SALISBURY — By the end of their 2018 retreat, Salisbury City Council members and city staff members had three main focuses — economic development, community development and youth opportunities.
Those three categories encompassed everything that they had focused on for the last six hours of the retreat, including the Bell Tower Park project, a minority and small business angel fund, and a more formal relationship between the City Council and Rowan-Salisbury Schools.
Planning Director Janet Gapen and Downtown Salisbury Inc. Director Larissa Harper were given the chance to update the council on the downtown projects that are underway.
Gapen said the O.O. Rufty’s building, the Empire Hotel project and the redevelopment at the corner of South Lee and East Innes streets are just a few of them.
Harper mentioned that Railway Crossfit had moved to South Main Street and that it now occupies a large part of window space between Bank and Horah streets.
“They’ve almost changed that whole block by moving and being so visible there,” Harper said.
Robertson Foundation Executive Director Jason Walser talked briefly about the Bell Tower Green project, which will create a green space bounded by West Innes, South Church, West Fisher and South Jackson streets.
The space was originally purchased by the Blanche and Julian Robertson Foundation, but it was transferred to a nonprofit organization called Bell Tower Green Inc. last July.
Walser is on the board of that group and said its goal is to eventually give the park to the city.
“So even though we’re a nonprofit, we feel like we’re very much a partner with the city, with DSI, with the (Convention and Visitors Bureau.) We’ve been in contact with all of them,” Walser said.
Walser said plans for the park are 90 percent complete and that construction will likely begin this summer.
Councilwoman Tamara Sheffield asked about sidewalk improvements and pointed out that several people said “walkability” is important to them during Wednesday’s “visioning” process.
“I have yet to see anyone walk on the sidewalk from here (West End Plaza) to Statesville (Boulevard.) But yet I can be at somebody’s house in a neighborhood and I’ve got to walk on the road or in the yard,” Sheffield said.
Preston Mitchell, the city’s development and code services manager, said the city is currently divided into nine districts and that money is being “pooled” in certain districts that don’t need funding as frequently.
He said he’d soon be asking the City Council to approve an amendment to a land development ordinance that could free up money for those parts of town that are “hotspots of need.”
The minority and small business angel fund is an idea that Councilman David Post said he has been thinking about and working on for years.
“Great ideas for businesses are terrific, but if you don’t have any money, it’s a great idea and you can put it in an envelope and put it in the top drawer of your desk,” Post said. “Businesses need money.”

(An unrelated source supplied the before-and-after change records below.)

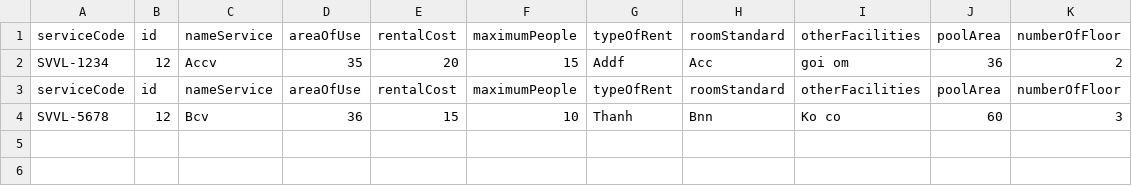
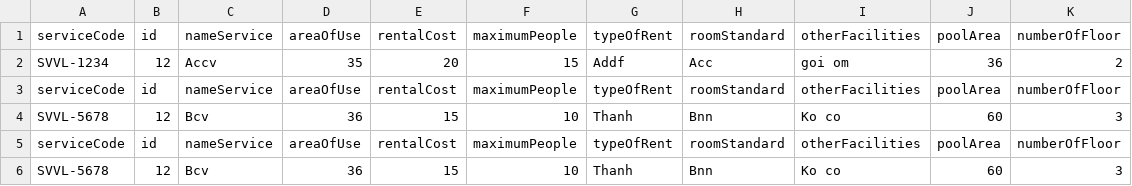
Before and after one commit to ngocthanh2992/C0320G1-HuynhNgocThanh, a CSV file: FuramaResort/src/Data/Villa.csv, drawn as a sheet; the diff names each change by its address in the sheet, - before the commit and + after, or states it on an @@ line.

```diff
--- a/FuramaResort/src/Data/Villa.csv
+++ b/FuramaResort/src/Data/Villa.csv
+row 5: serviceCode | id | nameService | areaOfUse | rentalCost | maximumPeople | typeOfRent | roomStandard | otherFacilities | poolArea | numberOfFloor
+row 6: SVVL-5678 | 12 | Bcv | 36 | 15 | 10 | Thanh | Bnn | Ko co | 60 | 3
```
Also changed, not shown: 29 other files.
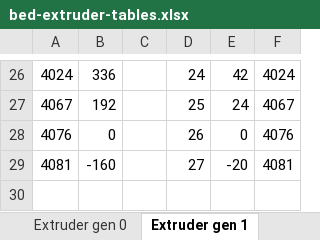
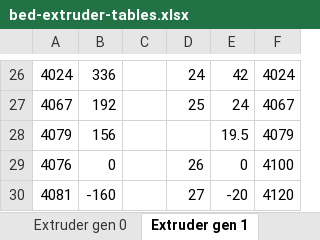
Before and after one commit to luc-github/Repetier-Firmware-4-Davinci, an Excel workbook: bed-extruder-tables.xlsx, sheet Extruder gen 1, drawn as a sheet; only a part is shown, gaps mark what is left out; values as stored, in another font and other column widths than the file's, no borders; charts and pictures not drawn; addresses are those after the commit; the diff names each change by its address in the sheet, - before the commit and + after, or states it on an @@ line.

```diff
--- a/bed-extruder-tables.xlsx (sheet Extruder gen 1)
+++ b/bed-extruder-tables.xlsx (sheet Extruder gen 1)
+row 28: 4079 | 156 |  |  | 19.5 | 4079
-F29: 4076
+F29: 4100
-F30: 4081
+F30: 4120
```
Also changed, not shown: formulas that keep their value, charts or pictures, pinout.xlsx, 53 other files.
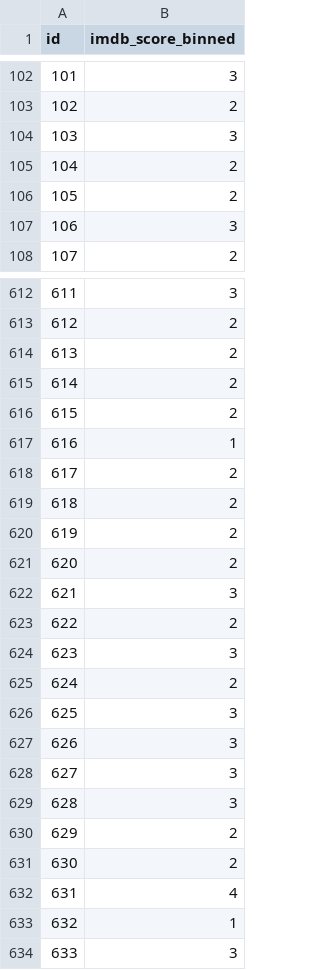
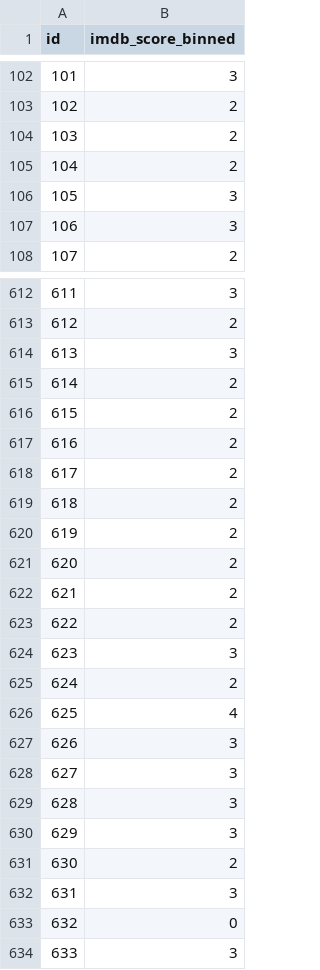
Before and after one commit to kraklo/comp30027_a2, a CSV file: CSVs/decision_tree.csv, drawn as a sheet; only a part is shown, gaps mark what is left out; the diff covers the shown part only.

```diff
--- a/CSVs/decision_tree.csv
+++ b/CSVs/decision_tree.csv
@@ -103,5 +103,5 @@ id,imdb_score_binned
 102,2
-103,3
+103,2
 104,2
-105,2
+105,3
 106,3
@@ -613,6 +613,6 @@ id,imdb_score_binned
 612,2
-613,2
+613,3
 614,2
 615,2
-616,1
+616,2
 617,2
@@ -621,3 +621,3 @@ id,imdb_score_binned
 620,2
-621,3
+621,2
 622,2
@@ -625,3 +625,3 @@ id,imdb_score_binned
 624,2
-625,3
+625,4
 626,3
@@ -629,6 +629,6 @@ id,imdb_score_binned
 628,3
-629,2
+629,3
 630,2
-631,4
-632,1
+631,3
+632,0
 633,3
```
Also changed, not shown: 82 edited cells elsewhere in this file, CSVs/neural_network.csv, CSVs/random_forest.csv, 6 other files.
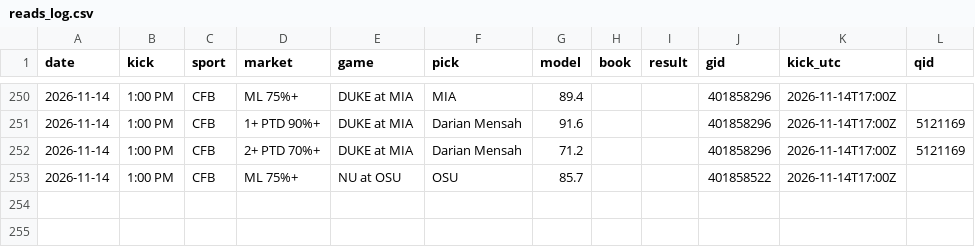
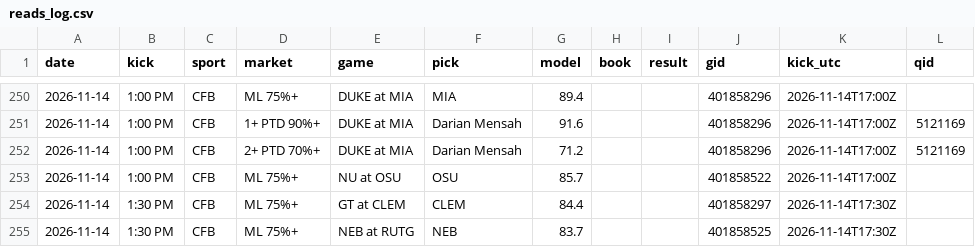
Before and after one commit to DPAD7/the-arena, a CSV file: data/reads_log.csv, drawn as a sheet; only a part is shown, gaps mark what is left out.

```diff
--- a/data/reads_log.csv
+++ b/data/reads_log.csv
@@ -253 +253,3 @@ date,kick,sport,market,game,pick,model,book,result,gid,kick_utc,qid
 2026-11-14,1:00 PM,CFB,ML 75%+,NU at OSU,OSU,85.7,,,401858522,2026-11-14T17:00Z,
+2026-11-14,1:30 PM,CFB,ML 75%+,GT at CLEM,CLEM,84.4,,,401858297,2026-11-14T17:30Z,
+2026-11-14,1:30 PM,CFB,ML 75%+,NEB at RUTG,NEB,83.7,,,401858525,2026-11-14T17:30Z,
```
Also changed, not shown: 53 other files.
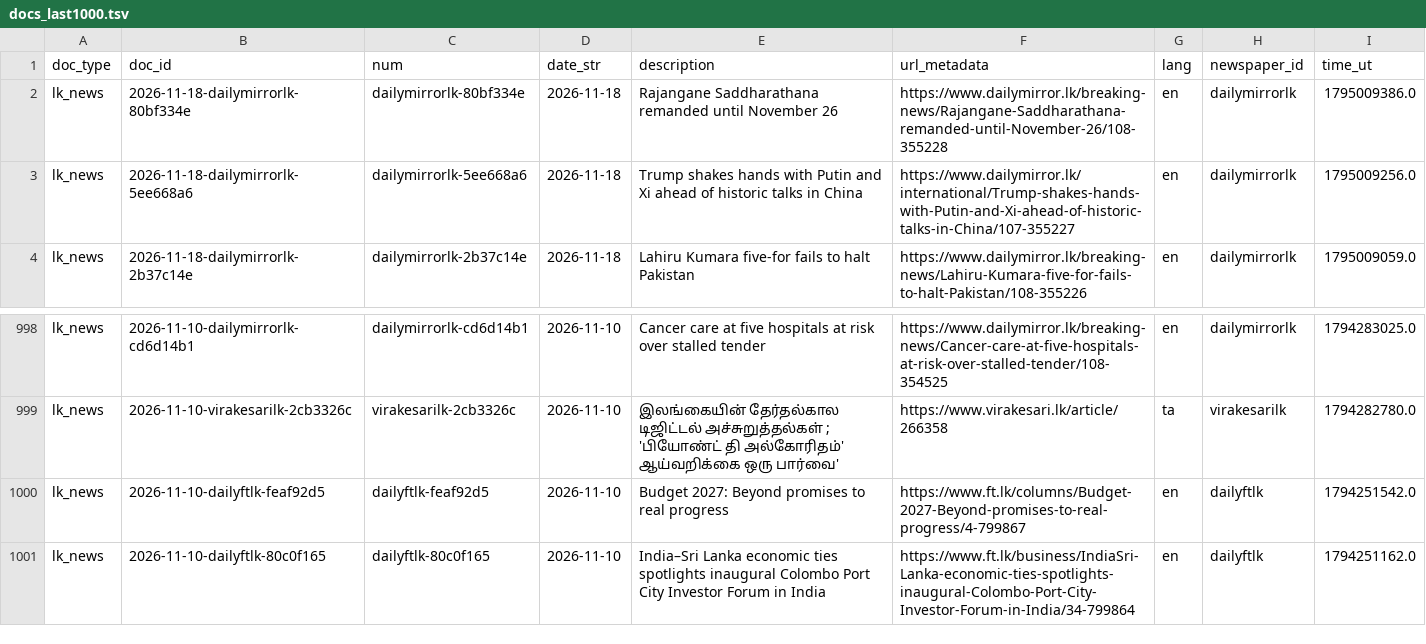
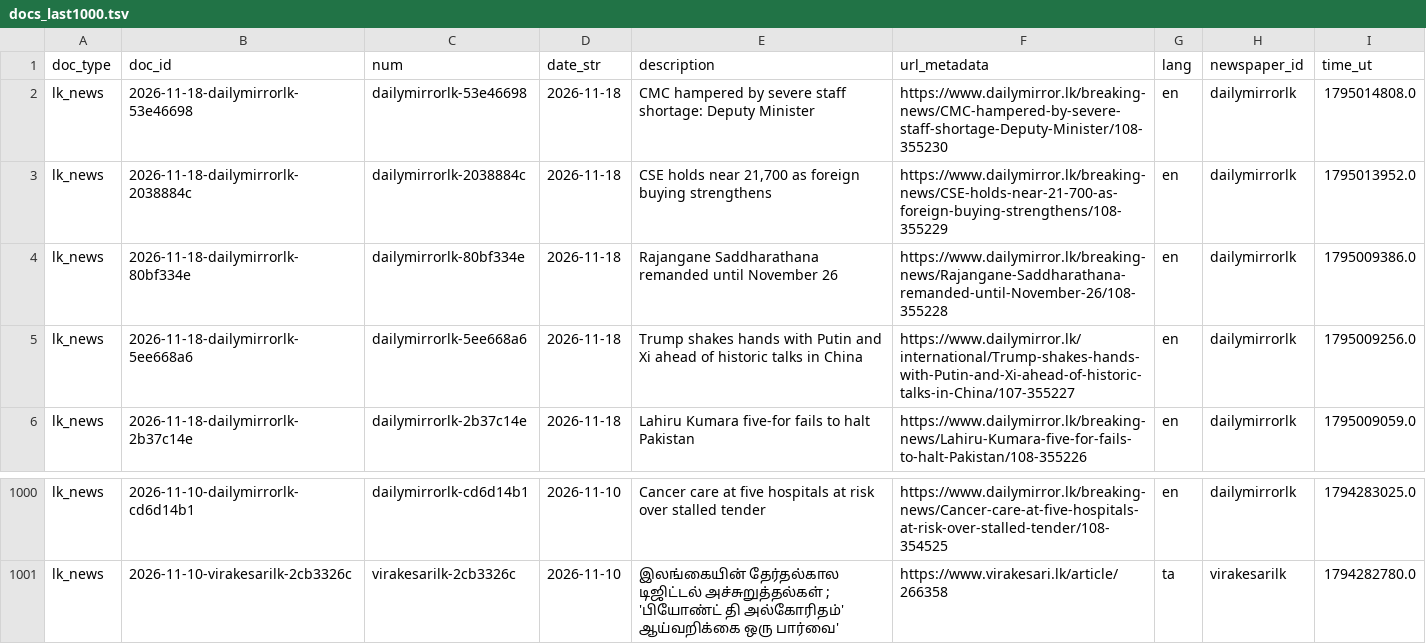
Before and after one commit to nuuuwan/lk_news, a TSV file: data/lk_news/docs_last1000.tsv, drawn as a sheet; only a part is shown, gaps mark what is left out.

```diff
--- a/data/lk_news/docs_last1000.tsv
+++ b/data/lk_news/docs_last1000.tsv
@@ -1,2 +1,4 @@
 doc_type	doc_id	num	date_str	description	url_metadata	lang	newspaper_id	time_ut
+lk_news	2026-11-18-dailymirrorlk-53e46698	dailymirrorlk-53e46698	2026-11-18	CMC hampered by severe staff shortage: Deputy Minister	https://www.dailymirror.lk/breaking-news/CMC-hampered-by-severe-staff-shortage-Deputy-Minister/108-355230	en	dailymirrorlk	1795014808.0
+lk_news	2026-11-18-dailymirrorlk-2038884c	dailymirrorlk-2038884c	2026-11-18	CSE holds near 21,700 as foreign buying strengthens	https://www.dailymirror.lk/breaking-news/CSE-holds-near-21-700-as-foreign-buying-strengthens/108-355229	en	dailymirrorlk	1795013952.0
 lk_news	2026-11-18-dailymirrorlk-80bf334e	dailymirrorlk-80bf334e	2026-11-18	Rajangane Saddharathana remanded until November 26	https://www.dailymirror.lk/breaking-news/Rajangane-Saddharathana-remanded-until-November-26/108-355228	en	dailymirrorlk	1795009386.0
@@ -999,3 +1001 @@ lk_news	2026-11-10-dailymirrorlk-cd6d14b1	dailymirrorlk-cd6d14b1	2026-11-10	Canc
 lk_news	2026-11-10-virakesarilk-2cb3326c	virakesarilk-2cb3326c	2026-11-10	இலங்கையின் தேர்தல்கால டிஜிட்டல் அச்சுறுத்தல்கள் ; 'பியோண்ட் தி அல்கோரிதம்' ஆய்வறிக்கை ஒரு பார்வை'	https://www.virakesari.lk/article/266358	ta	virakesarilk	1794282780.0
-lk_news	2026-11-10-dailyftlk-feaf92d5	dailyftlk-feaf92d5	2026-11-10	Budget 2027: Beyond promises to real progress	https://www.ft.lk/columns/Budget-2027-Beyond-promises-to-real-progress/4-799867	en	dailyftlk	1794251542.0
-lk_news	2026-11-10-dailyftlk-80c0f165	dailyftlk-80c0f165	2026-11-10	India–Sri Lanka economic ties spotlights inaugural Colombo Port City Investor Forum in India	https://www.ft.lk/business/IndiaSri-Lanka-economic-ties-spotlights-inaugural-Colombo-Port-City-Investor-Forum-in-India/34-799864	en	dailyftlk	1794251162.0
```
Also changed, not shown: data/lk_news/docs_last100.tsv, 10 other files.
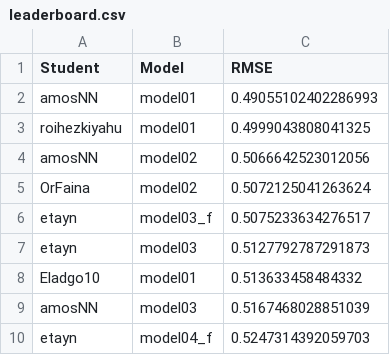
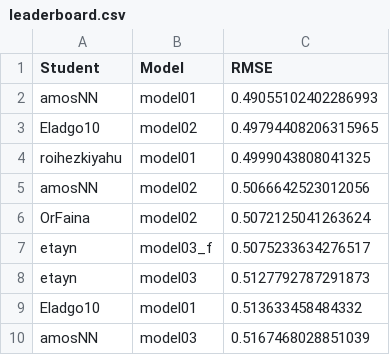
Before and after one commit to DSApps-2023/Class_Slides, a CSV file: leaderboard.csv, drawn as a sheet; only a part is shown; the shorter side is filled out with more unchanged rows; the diff names each change by its address in the sheet, - before the commit and + after, or states it on an @@ line.

Commit message:
Updates leaderboard

```diff
--- a/leaderboard.csv
+++ b/leaderboard.csv
+row 3: Eladgo10 | model02 | 0.49794408206315965
```
Also changed, not shown: 1 other file.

He said the biggest problem businesses that need money have is that when they go to a bank, the bank carries all the risk for that investment.
“So if it fails, the lender or the investor, they lose 100 percent of whatever the money is,” Post said.
Post said his idea would allow the city to put money into an “angel fund,” but only in cases where other investors decide to contribute.
He said the fund would ideally be about $500,000 and would have 10 contributors to it, including the city.
“That means that if a company wants, say, $100, instead of … one person losing $100, everyone only loses $10,” Post said.
Post said potential business owners could only apply for funds if they have “real, honest-to-goodness” business plans.
Mayor Al Heggins said she loved the idea. City Manager Lane Bailey said other cities are doing similar things and their models could be referenced.
Councilwoman Karen Alexander suggested the Rowan IDEA Center could be used to jump-start Post’s idea.
Near the end of the meeting, the discussion turned to education and youth opportunities. Councilman Brian Miller said education is “foundational.”
“It’s one thing we do not have any power or authority over. The fact that we lend support to try to help our local schools, Mr. Bailey reminds us often that he knows of no other community in the state of North Carolina that is doing this,” Miller said.
But Miller said he wants to work with the school system more.
“There’s no liaison relationship. You know, we have this partnership, but that’s it,” Miller said.
Miller then brought up the idea of forming a committee that would “advocate for Salisbury city educational goals and objectives” with the school board.
“That can include Pre-K discussions. That can include how we’re going to address charter (schools.) It can include all kinds of different things, but we first have to have the relationship,” Miller said.
Heggins said that might cause “pushback,” since the school board is responsible for the entire county.
The council members will pick up many of the discussions they had during the retreat at the annual budget meeting, which will be held in the next few months.
Contact reporter Jessica Coates at 704-797-4222.
SALISBURY — During the first part of Wednesday’s City Council retreat, staff and council members discussed what has worked well... read more